■ YOUR GOAL
Report every line of the data where the string "shown" appears.

Change listing data
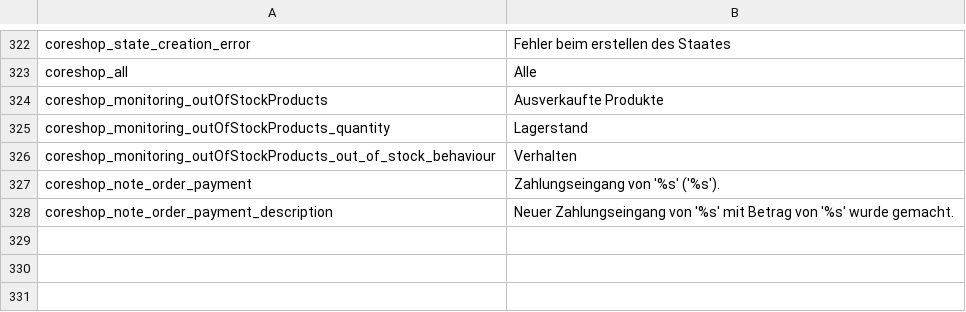
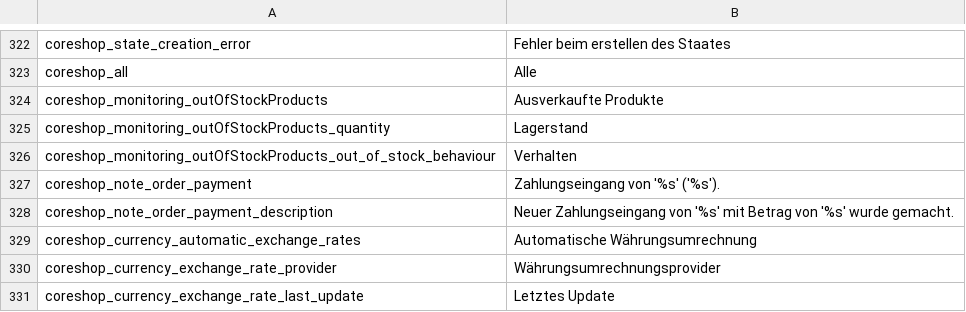
Before and after one commit to coreshop/CoreShop, a CSV file: static/texts/de.csv, drawn as a sheet; only a part is shown, gaps mark what is left out.

Commit message:
introduce automatic exchange rates

```diff
--- a/static/texts/de.csv
+++ b/static/texts/de.csv
@@ -328 +328,4 @@
 "coreshop_note_order_payment_description","Neuer Zahlungseingang von '%s' mit Betrag von '%s' wurde gemacht."
+"coreshop_currency_automatic_exchange_rates","Automatische Währungsumrechnung"
+"coreshop_currency_exchange_rate_provider","Währungsumrechnungsprovider"
+"coreshop_currency_exchange_rate_last_update","Letztes Update"
```
Also changed, not shown: static/texts/en.csv, 11 other files.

■ EXPECTED OUTPUT
Before and after one commit to coreshop/CoreShop, a CSV file: static/texts/de.csv, drawn as a sheet; only a part is shown, gaps mark what is left out.
Also changed, not shown: static/texts/en.csv, 11 other files.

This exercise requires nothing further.